Shipments plummeted by 20 percent from the previous quarter.

REUTERS / Reuters

Tesla has revealed how many vehicles it delivered in the first three months of 2024 and the figures dropped significantly from both the previous quarter and the same period in 2023. The company handed over 386,810 EVs during the period.

That's down 20 percent from the 484,507 vehicles Tesla delivered in Q4 2023 and an eight percent dip year-over-year. This was Tesla's first YoY sales drop since 2020, Bloomberg points out. The figures also fell well short of projections — on average, analysts expected Tesla to deliver 449,080 EVs.

There are some mitigating factors at play, as TechCrunch notes. Tesla had to close its factory in Germany for almost a week due to an arson attack. It also put most production at the Berlin-area facility on hold for a fortnight due to shipping disruptions resulting from Houthi attacks on international shipping in the Red Sea. Tesla also pointed to an early production ramp up of the revised Model 3 as another reason for the drop in deliveries.

Tesla says it built 412,376 Model 3 and Y vehicles in the first three months of 2024 and 20,995 other models for a total of 433,371. Of the deliveries, 369,783 were Model 3s and Model Ys. The company didn't detail the number of Cybertrucks it built and delivered.

As is often the case, Tesla tried a few tactics to juice sales at the end of the quarter, such as once again offering a free trial of Full Self-Driving (which, despite the name, is not an autonomous driving system). The company also hinted to prospective buyers who'd been on the fence that they should snap up one of its EVs before a price increase on April 1. Sure enough, on Monday, the company jacked up the price of every Model Y trim by $1,000 in the US.

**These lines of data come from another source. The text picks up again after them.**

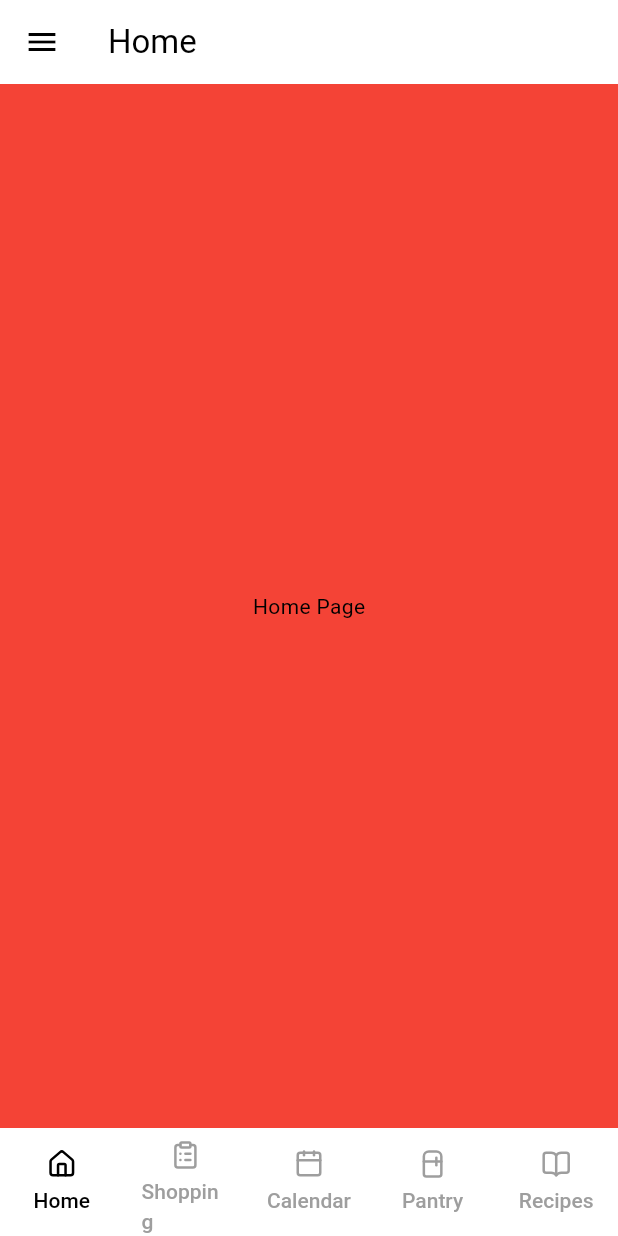
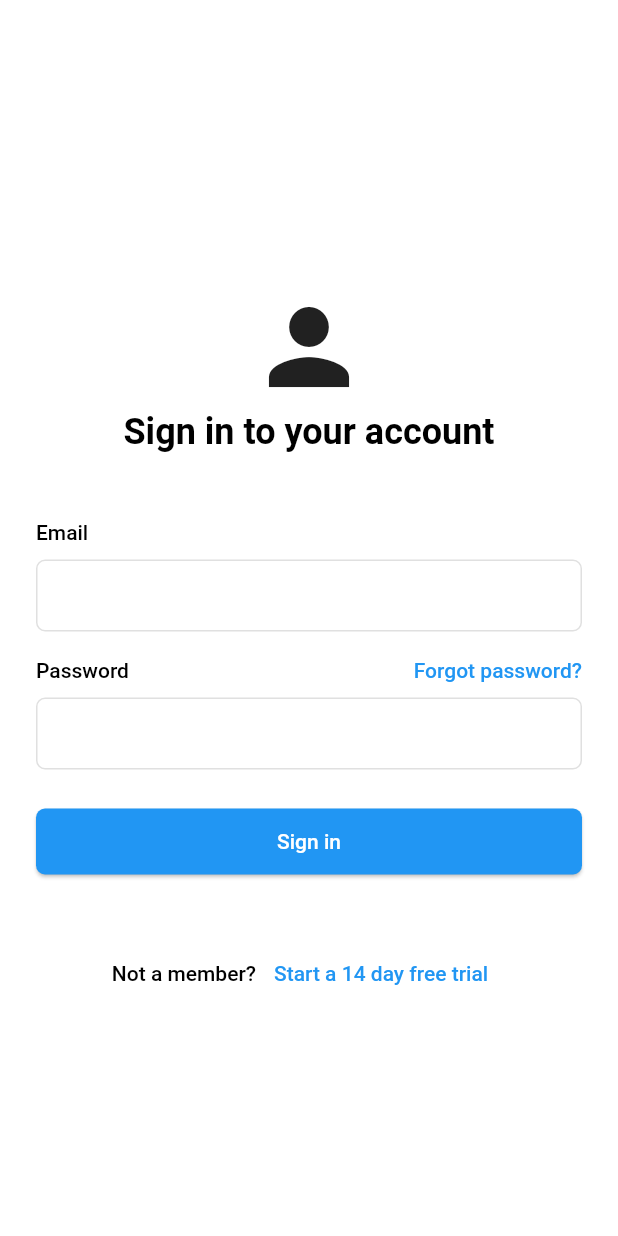
Before and after one commit to Jack-Ashman/meal_planner, a Flutter app: the screen it shows after launch, on a phone screen of 412 x 824 dp. Run offline on Flutter 3.47's test engine with Material 3 defaults, Android fonts, the light colour scheme and no system bars; our stand-ins replace lucide_icons.

Commit message:
Login Page

```diff
--- a/lib/frontend/pages/base_page.dart
+++ b/lib/frontend/pages/base_page.dart
@@ -11,11 +11,15 @@ class BasePage extends StatelessWidget {
 
     final selectedIndex = pageProvider.selectedPageIndex;
 
+    final pages = [
+      const HomePage(),
+      const ShoppingPage(),
+      const CalendarPage(),
+      const PantryPage(),
+      const RecipesPage(),
+    ];
+
     return Scaffold(
-      // appBar: AppBar(
-      //   title: const Text('Home'),
-      //   elevation: 0,
-      // ),
       drawer: const MealPlannerDrawer(),
 
       appBar: AppBar(
@@ -23,13 +27,23 @@ class BasePage extends StatelessWidget {
         elevation: 0,
       ),
 
-      body: [
-        const HomePage(),
-        const ShoppingPage(),
-        const CalendarPage(),
-        const PantryPage(),
-        const RecipesPage(),
-      ].elementAt(selectedIndex),
+      body: GestureDetector(
+        onTap: () => FocusScope.of(context).unfocus(),
+
+        onHorizontalDragEnd: (details) {
+          if (details.primaryVelocity! < 0) {
+            if (selectedIndex < pages.length - 1) {
+              pageProvider.setSelectedPageIndex(selectedIndex + 1);
+            }
+          } else if (details.primaryVelocity! > 0) {
+            if (selectedIndex > 0) {
+              pageProvider.setSelectedPageIndex(selectedIndex - 1);
+            }
+          }
+        },
+
+        child: pages.elementAt(selectedIndex % 5),
+      ),
 
       bottomNavigationBar: const MealPlannerBottomNavigationBar(),
     );
--- /dev/null
+++ b/lib/frontend/pages/login_page.dart
@@ -0,0 +1,107 @@
+import 'package:flutter/material.dart';
+import 'package:meal_planner/imports.dart';
+
+class LoginPage extends StatelessWidget {
+  const LoginPage({super.key});
+
+  @override
+  Widget build(BuildContext context) {
+    final emailController = TextEditingController();
+    final passwordController = TextEditingController();
+
+    Color actionColor = Colors.blue;
+
+    return Scaffold(
+      backgroundColor: Colors.white,
+
+      body: SafeArea(
+        child: Center(
+          child: Padding(
+            padding: const EdgeInsets.symmetric(horizontal: 24.0),
+            child: Column(
+              mainAxisAlignment: MainAxisAlignment.center,
+              crossAxisAlignment: CrossAxisAlignment.stretch,
+              children: [
+                const SizedBox(height: 40),
+
+                // Logo
+                Icon(
+                  Icons.person,
+                  size: 80,
+                  color: Colors.grey.shade900,
+                ),
+
+                // Title
+                TailwindText(context, classes: 'text-2xl text-center font-bold text-gray-900', 'Sign in to your account'),
+
+                const SizedBox(height: 40),
+
+                // Email field
+                TextInput(
+                  controller: emailController,
+                  labelText: 'Email',
+                  keyboardType: TextInputType.emailAddress,
+                  autofillHints: const [AutofillHints.email],
+                ),
+
+                const SizedBox(height: 16),
+
+                // Password field
+                TextInput(
+                  controller: passwordController,
+                  labelText: 'Password',
+
+                  keyboardType: TextInputType.visiblePassword,
+                  obscureText: true,
+
+                  autofillHints: const [AutofillHints.password],
+
+                  actionText: 'Forgot password?',
+                  actionFunction: () {
+                    // TODO: Implement forgot password
+                  },
+                ),
+
+                const SizedBox(height: 24),
+                // Sign in button
+                ElevatedButton(
+                  onPressed: () {
+                    Navigator.pushNamed(context, '/');
+                  },
+
+                  style: ElevatedButton.styleFrom(
+                    backgroundColor: actionColor,
+                    foregroundColor: Colors.white,
+                    padding: const EdgeInsets.symmetric(vertical: 12),
+                    shape: RoundedRectangleBorder(
+                      borderRadius: BorderRadius.circular(6),
+                    ),
+                  ),
+
+                  child: TailwindText(context, classes: 'text-sm font-medium text-white', 'Sign in'),
+                ),
+
+                const SizedBox(height: 40),
+
+                // Sign up link
+                Row(
+                  mainAxisAlignment: MainAxisAlignment.center,
+                  children: [
+                    TailwindText(context, classes: 'text-sm text-gray-500 font-medium', 'Not a member?'),
+
+                    TextButton(
+                      onPressed: () {
+                        // TODO: Implement sign up
+                      },
+                      child: TailwindText(context, classes: 'text-sm font-medium text-blue', 'Start a 14 day free trial'),
+                    ),
+                  ],
+                ),
+              ],
+            ),
+          ),
+        ),
+      ),
+    );
+  }
+}
--- a/lib/frontend/pages/pages.dart
+++ b/lib/frontend/pages/pages.dart
@@ -1,6 +1,7 @@
 export "base_page.dart";
 export "calendar_page.dart";
 export "home_page.dart";
+export "login_page.dart";
 export "pantry_page.dart";
 export "recipes_page.dart";
 export "shopping_page.dart";
--- a/lib/frontend/widgets/layout/drawer.dart
+++ b/lib/frontend/widgets/layout/drawer.dart
@@ -1,4 +1,6 @@
 import 'package:flutter/material.dart';
+import 'package:meal_planner/imports.dart';
+import 'package:lucide_icons/lucide_icons.dart';
 
 class MealPlannerDrawer extends StatelessWidget {
   const MealPlannerDrawer({super.key});
@@ -10,9 +12,54 @@ class MealPlannerDrawer extends StatelessWidget {
         borderRadius: BorderRadius.circular(0),
       ),
 
-      child: ListView(
+      child: Column(
+        mainAxisAlignment: MainAxisAlignment.spaceBetween,
         children: [
-          ListTile(title: Text('Home'),),
+          Column(
+            children: [
+              Container(
+                decoration: BoxDecoration(
+                  border: Border(
+                    bottom: BorderSide(
+                      color: Colors.grey.shade300,
+                    ),
+                  ),
+                ),
+
+                child: Column(
+                  children: [
+                    ListTile(title: Text('Home')),
+                  ],
+                ),
+              ),
+            ],
+          ),
+
+          Column(
+            children: [
+              Container(
+                decoration: BoxDecoration(
+                  border: Border(
+                    top: BorderSide(
+                      color: Colors.grey.shade300,
+                    ),
+                  ),
+                ),
+
+                child: Column(
+                  children: [
+                    ListTile(
+                      title: TailwindText(context, classes: 'text-sm font-medium text-gray-500', 'Logout'),
+                      trailing: const Icon(LucideIcons.logOut, size: 16),
+                      onTap: () {
+                        Navigator.pushNamed(context, '/login');
+                      },
+                    ),
+                  ],
+                ),
+              ),
+            ],
+          ),
         ],
       ),
     );
--- /dev/null
+++ b/lib/frontend/widgets/ui/inputs/inputs.dart
@@ -0,0 +1 @@
+export "text_input.dart";
--- /dev/null
+++ b/lib/frontend/widgets/ui/inputs/text_input.dart
@@ -0,0 +1,93 @@
+import 'package:flutter/material.dart';
+import 'package:meal_planner/imports.dart';
+
+class TextInput extends StatelessWidget {
+  const TextInput({
+    super.key,
+    required this.controller,
+    this.labelText,
+    this.actionText,
+    this.actionFunction,
+    this.hintText,
+    this.keyboardType,
+    this.obscureText = false,
+    this.autofillHints,
+  });
+
+  final TextEditingController controller;
+
+  final String? labelText;
+
+  final String? actionText;
+  final Function? actionFunction;
+
+  final String? hintText;
+
+  final bool obscureText;
+  final TextInputType? keyboardType;
+
+  final Iterable<String>? autofillHints;
+
+  @override
+  Widget build(BuildContext context) {
+    return Column(
+      crossAxisAlignment: CrossAxisAlignment.start,
+
+      children: [
+        Row(
+          mainAxisAlignment: MainAxisAlignment.spaceBetween,
+
+          children: [
+            if (labelText != null)
+              TailwindText(context, classes: 'text-sm font-medium text-gray-700', labelText ?? ''),
+
+            const Spacer(),
+
+            if (actionText != null && actionFunction != null)
+              LinkText(actionFunction: actionFunction!, actionText: actionText!),
+          ],
+        ),
+
+        const SizedBox(height: 8),
+
+        TextField(
+          controller: controller,
+          cursorColor: Colors.black,
+
+          keyboardType: keyboardType,
+
+          obscureText: obscureText,
+
+          autofillHints: autofillHints,
+
+          style: TextStyle(
+            color: Colors.grey[900],
+            fontSize: 16,
+            fontWeight: FontWeight.w500,
+          ),
+
+
+          decoration: InputDecoration(
+            enabledBorder: OutlineInputBorder(
+              borderSide: BorderSide(color: Colors.grey[300]!),
+              borderRadius: BorderRadius.circular(6),
+            ),
+
+            focusedBorder: OutlineInputBorder(
+              borderSide: BorderSide(color: Colors.grey[600]!),
+              borderRadius: BorderRadius.circular(6),
+            ),
+
+            filled: true,
+            fillColor: Colors.white,
+
+            hintText: hintText,
+            hintStyle: TextStyle(color: Colors.red[400]),
+
+            contentPadding: const EdgeInsets.symmetric(horizontal: 12, vertical: 12),
+          ),
+        ),
+      ],
+    );
+  }
+}
--- /dev/null
+++ b/lib/frontend/widgets/ui/text/link_text.dart
@@ -0,0 +1,26 @@
+import 'package:flutter/material.dart';
+import 'package:meal_planner/imports.dart';
+
+class LinkText extends StatelessWidget {
+  const LinkText({super.key, required this.actionFunction, required this.actionText});
+
+  final Function actionFunction;
+  final String actionText;
+
+  @override
+  Widget build(BuildContext context) {
+    return TextButton(
+      onPressed: () {
+        actionFunction.call();
+      },
+
+      style: TextButton.styleFrom(
+        minimumSize: Size.zero,
+        padding: EdgeInsets.zero,
+        tapTargetSize: MaterialTapTargetSize.shrinkWrap,
+      ),
+
+      child: TailwindText(context, classes: 'text-sm font-medium text-blue', actionText),
+    );
+  }
+}
--- /dev/null
+++ b/lib/frontend/widgets/ui/text/text.dart
@@ -0,0 +1 @@
+export "link_text.dart";
--- /dev/null
+++ b/lib/frontend/widgets/ui/ui.dart
@@ -0,0 +1,2 @@
+export "inputs/inputs.dart";
+export "text/text.dart";
--- a/lib/main.dart
+++ b/lib/main.dart
@@ -19,18 +19,24 @@ class App extends StatelessWidget {
   Widget build(BuildContext context) {
     return MaterialApp(
       title: 'Meal Planner',
+      debugShowCheckedModeBanner: false,
+      theme: Provider.of<ThemeProvider>(context).themeData,
 
-      debugShowCheckedModeBanner: false,
+      initialRoute: '/login',
 
-      home: MultiProvider(
-        providers: [
-          ChangeNotifierProvider(create: (context) => PageProvider()),
-        ],
+      builder: (context, child) {
+        return MultiProvider(
+          providers: [
+            ChangeNotifierProvider(create: (context) => PageProvider()),
+          ],
+          child: child!,
+        );
+      },
 
-        child: const BasePage(),
-      ),
-
-      theme: Provider.of<ThemeProvider>(context).themeData,
+      routes: {
+        '/': (context) => const BasePage(),
+        '/login': (context) => const LoginPage(),
+      },
     );
   }
 }
```
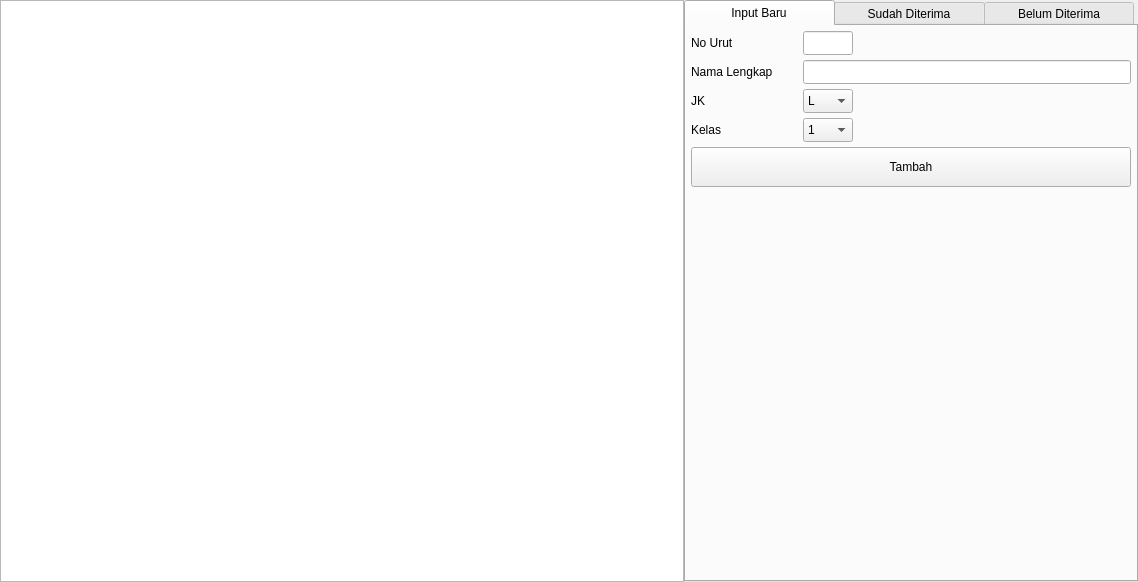
The window that ui/sources/page_mutasi_masuk.ui (asjach/db_app) describes before a commit, drawn with Qt 5.
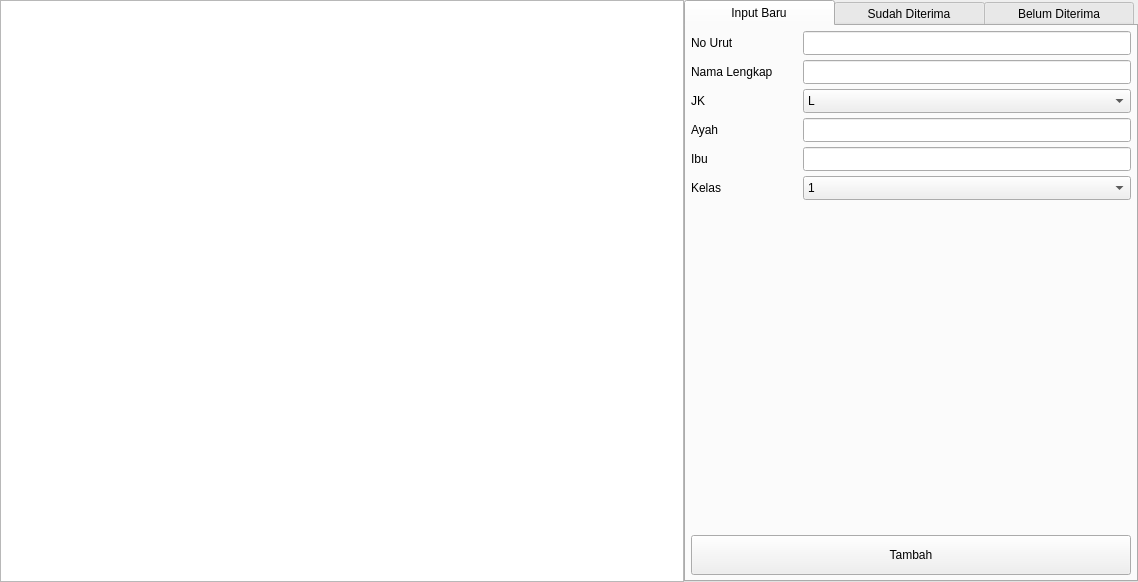
The same window after the commit.

Diff of the .ui file:
```diff
--- a/ui/sources/page_mutasi_masuk.ui
+++ b/ui/sources/page_mutasi_masuk.ui
@@ -77,6 +77,16 @@
        <property name="spacing">
         <number>5</number>
        </property>
+       <item row="0" column="1" colspan="2">
+        <widget class="QLineEdit" name="line_no_urut">
+         <property name="minimumSize">
+          <size>
+           <width>50</width>
+           <height>24</height>
+          </size>
+         </property>
+        </widget>
+       </item>
        <item row="0" column="0">
         <widget class="QLabel" name="label_3">
          <property name="text">
@@ -84,48 +94,6 @@
          </property>
         </widget>
        </item>
-       <item row="0" column="1" colspan="2">
-        <widget class="QLineEdit" name="line_no_urut">
-         <property name="minimumSize">
-          <size>
-           <width>50</width>
-           <height>24</height>
-          </size>
-         </property>
-         <property name="maximumSize">
-          <size>
-           <width>50</width>
-           <height>16777215</height>
-          </size>
-         </property>
-        </widget>
-       </item>
-       <item row="2" column="1">
-        <widget class="QComboBox" name="cbo_jk">
-         <property name="minimumSize">
-          <size>
-           <width>50</width>
-           <height>24</height>
-          </size>
-         </property>
-         <property name="maximumSize">
-          <size>
-           <width>40</width>
-           <height>16777215</height>
-          </size>
-         </property>
-         <item>
-          <property name="text">
-           <string>L</string>
-          </property>
-         </item>
-         <item>
-          <property name="text">
-           <string>P</string>
-          </property>
-         </item>
-        </widget>
-       </item>
        <item row="1" column="0">
         <widget class="QLabel" name="label_4">
          <property name="text">
@@ -140,7 +108,57 @@
          </property>
         </widget>
        </item>
-       <item row="3" column="1">
+       <item row="1" column="1" colspan="2">
+        <widget class="QLineEdit" name="line_nama_lengkap">
+         <property name="minimumSize">
+          <size>
+           <width>240</width>
+           <height>24</height>
+          </size>
+         </property>
+        </widget>
+       </item>
+       <item row="8" column="1" colspan="2">
+        <spacer name="verticalSpacer">
+         <property name="orientation">
+          <enum>Qt::Vertical</enum>
+         </property>
+         <property name="sizeHint" stdset="0">
+          <size>
+           <width>328</width>
+           <height>392</height>
+          </size>
+         </property>
+        </spacer>
+       </item>
+       <item row="5" column="0">
+        <widget class="QLabel" name="label_8">
+         <property name="text">
+          <string>Kelas</string>
+         </property>
+        </widget>
+       </item>
+       <item row="2" column="1" colspan="2">
+        <widget class="QComboBox" name="cbo_jk">
+         <property name="minimumSize">
+          <size>
+           <width>50</width>
+           <height>24</height>
+          </size>
+         </property>
+         <item>
+          <property name="text">
+           <string>L</string>
+          </property>
+         </item>
+         <item>
+          <property name="text">
+           <string>P</string>
+          </property>
+         </item>
+        </widget>
+       </item>
+       <item row="5" column="1" colspan="2">
         <widget class="QComboBox" name="cbo_kelas">
          <property name="minimumSize">
           <size>
@@ -148,12 +166,6 @@
            <height>24</height>
           </size>
          </property>
-         <property name="maximumSize">
-          <size>
-           <width>50</width>
-           <height>16777215</height>
-          </size>
-         </property>
          <item>
           <property name="text">
            <string>1</string>
@@ -186,14 +198,7 @@
          </item>
         </widget>
        </item>
-       <item row="3" column="0">
-        <widget class="QLabel" name="label_8">
-         <property name="text">
-          <string>Kelas</string>
-         </property>
-        </widget>
-       </item>
-       <item row="4" column="0" colspan="3">
+       <item row="9" column="0" colspan="3">
         <widget class="QPushButton" name="btn_tambah">
          <property name="sizePolicy">
           <sizepolicy hsizetype="Preferred" vsizetype="Preferred">
@@ -212,8 +217,22 @@
          </property>
         </widget>
        </item>
-       <item row="1" column="1" colspan="2">
-        <widget class="QLineEdit" name="line_nama_lengkap">
+       <item row="3" column="0">
+        <widget class="QLabel" name="label_9">
+         <property name="text">
+          <string>Ayah</string>
+         </property>
+        </widget>
+       </item>
+       <item row="4" column="0">
+        <widget class="QLabel" name="label_11">
+         <property name="text">
+          <string>Ibu</string>
+         </property>
+        </widget>
+       </item>
+       <item row="3" column="1" colspan="2">
+        <widget class="QLineEdit" name="line_ayah">
          <property name="minimumSize">
           <size>
            <width>240</width>
@@ -222,18 +241,15 @@
          </property>
         </widget>
        </item>
-       <item row="5" column="1" colspan="2">
-        <spacer name="verticalSpacer">
-         <property name="orientation">
-          <enum>Qt::Vertical</enum>
-         </property>
-         <property name="sizeHint" stdset="0">
+       <item row="4" column="1" colspan="2">
+        <widget class="QLineEdit" name="line_ibu">
+         <property name="minimumSize">
           <size>
-           <width>328</width>
-           <height>392</height>
+           <width>240</width>
+           <height>24</height>
           </size>
          </property>
-        </spacer>
+        </widget>
        </item>
       </layout>
      </widget>
```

Earlier this year, Tesla CEO Elon Musk warned that the company was between "two major growth waves" — the boom of the Model 3 and Y, and a lower-cost EV that's expected to arrive in late 2025. As such, he warned investors that Tesla was likely to see "notably lower" sales growth this year.